Re:I disagree with *you* (0)

Anonymous Coward | more than 4 years ago | (#29823635)

I miss your sig, but kudos for being one of the few slashdot users that I recognize by name and by the quality of the post.

Re:Not Really (2, Insightful)

goldspider (445116) | more than 4 years ago | (#29822859)

This story could have come out with an entirely different spin if the headline were simply, "Windows 7 Reduces Power Consumption by 17%."

Welcome to Slashdot!

Re:Not Really (4, Informative)

RicktheBrick (588466) | more than 4 years ago | (#29823467)

I do volunteer work for world community grid. I use to run 7 computers. I now run 4 quad computers. A quad will beat 4 computers in work done and will use less electricity than 4 computers running at comparable speeds. My electricity bill went down when running the 4 quads than it was with the 7 computers and daily contribution has more than doubled.
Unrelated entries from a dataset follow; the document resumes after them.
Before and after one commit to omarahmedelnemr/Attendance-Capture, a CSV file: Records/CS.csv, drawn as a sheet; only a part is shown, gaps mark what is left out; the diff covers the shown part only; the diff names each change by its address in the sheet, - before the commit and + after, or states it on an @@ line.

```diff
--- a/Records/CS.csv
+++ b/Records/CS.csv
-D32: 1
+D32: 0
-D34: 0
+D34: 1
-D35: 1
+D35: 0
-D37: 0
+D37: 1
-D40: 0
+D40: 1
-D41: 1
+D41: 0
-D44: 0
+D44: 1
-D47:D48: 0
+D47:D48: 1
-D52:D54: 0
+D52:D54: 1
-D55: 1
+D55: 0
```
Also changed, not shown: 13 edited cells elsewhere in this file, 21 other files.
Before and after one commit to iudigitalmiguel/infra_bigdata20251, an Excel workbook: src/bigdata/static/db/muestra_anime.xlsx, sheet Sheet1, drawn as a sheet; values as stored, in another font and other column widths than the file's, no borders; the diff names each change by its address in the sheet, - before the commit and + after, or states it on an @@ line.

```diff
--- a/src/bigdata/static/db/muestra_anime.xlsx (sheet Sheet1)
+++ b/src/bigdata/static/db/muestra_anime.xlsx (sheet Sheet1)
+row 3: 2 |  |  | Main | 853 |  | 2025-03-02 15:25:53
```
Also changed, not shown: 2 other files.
Re:Not Really (2, Insightful)

0100010001010011 (652467) | more than 4 years ago | (#29822871)

No, it's not surprising.

Should have implemented Grand Central [wikipedia.org] , I hear it's free and opensource. Even has the Apache license so that it allows use of the source code for the development of proprietary software.

I mean they already borrowed the TCP IP stack. [gcn.com]
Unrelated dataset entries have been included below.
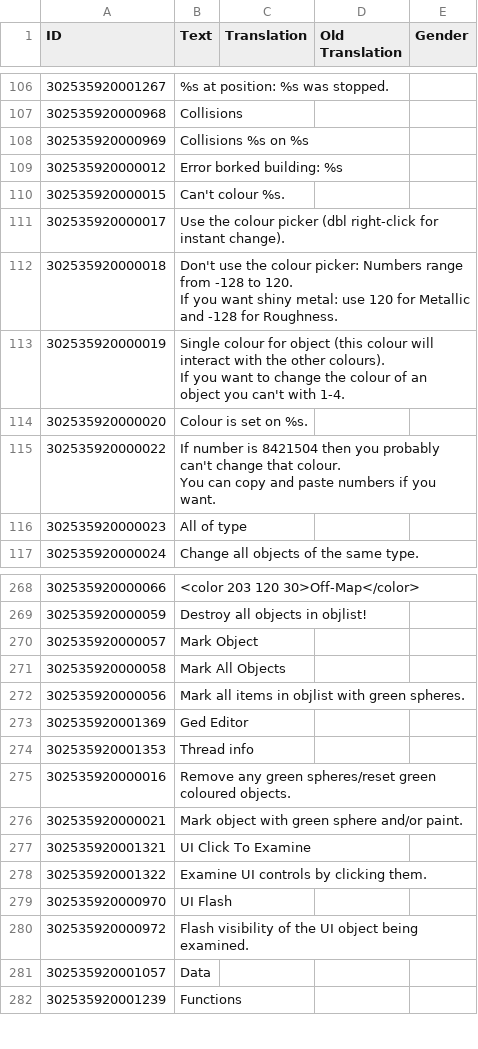
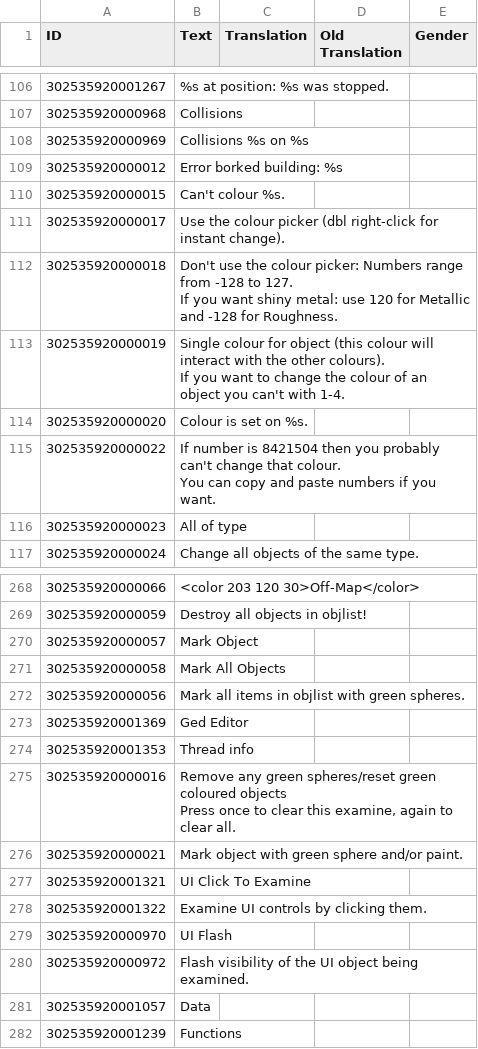
Before and after one commit to ChoGGi/SurvivingMars_CheatMods, a CSV file: ChoGGi's Library/Locales/English.csv, drawn as a sheet; only a part is shown, gaps mark what is left out; ↵ is a line break in a cell; the diff names each change by its address in the sheet, - before the commit and + after, or states it on an @@ line.

Commit message:
Expanded Cheat Menu:
### Fixed:
- Examine titlebar sometimes got stuck as red.
### Changed:
- Examine>Clear button now first clears spheres from examined object, then clears all on the map.

Lib:
- Changed my AttachSpots toggle func to only clear text objs from itself.
- Changed my in-game objects to use an "O" prefix to keep them separate from my Xwin objects.
- Changed my Show/Clear Obj funcs to support removing marked objs in Examine.

Fix: Locked Wind Turbine v0.2:
was spamming log if it was already fixed.
Research Filter v0.2:
Sets focus to the input box by default.
Tower Defence v0.3:
The DiscoverTech func was removed from SM, so the towers weren't unlocked.

ExpandedCheatMenu@choggi.org

```diff
--- a/ChoGGi's Library/Locales/English.csv
+++ b/ChoGGi's Library/Locales/English.csv
-B112 (Text): …-128 to 120. ↵ If you…
+B112 (Text): …-128 to 127. ↵ If you…
-B275 (Text): …green coloured objects.
+B275 (Text): …green coloured objects ↵ Press once to clear this examine, again to clear all.
```
Also changed, not shown: 23 other files.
Re:Not Really (1)

LO0G (606364) | more than 4 years ago | (#29823143)

Why would Microsoft implement GCD when they already have ConcRT [msdn.com] which appears to be a better (more scalable) implementation of the same functionality?

And while the NT 3.1 TCP stack was based on the BSD TCP stack, that TCP stack was replaced in Win95/NT4.

Re:Not Really (3, Informative)

gzipped_tar (1151931) | more than 4 years ago | (#29823503)

Correct me if I'm wrong, but GCD seems to be a user-space parallelism library, while TFS is talking about kernel-space task scheduling. I hate the unintended (and bad) pun but I think you were comparing apples and oranges here.

Re:Not Really (1)

gad_zuki! (70830) | more than 4 years ago | (#29822997)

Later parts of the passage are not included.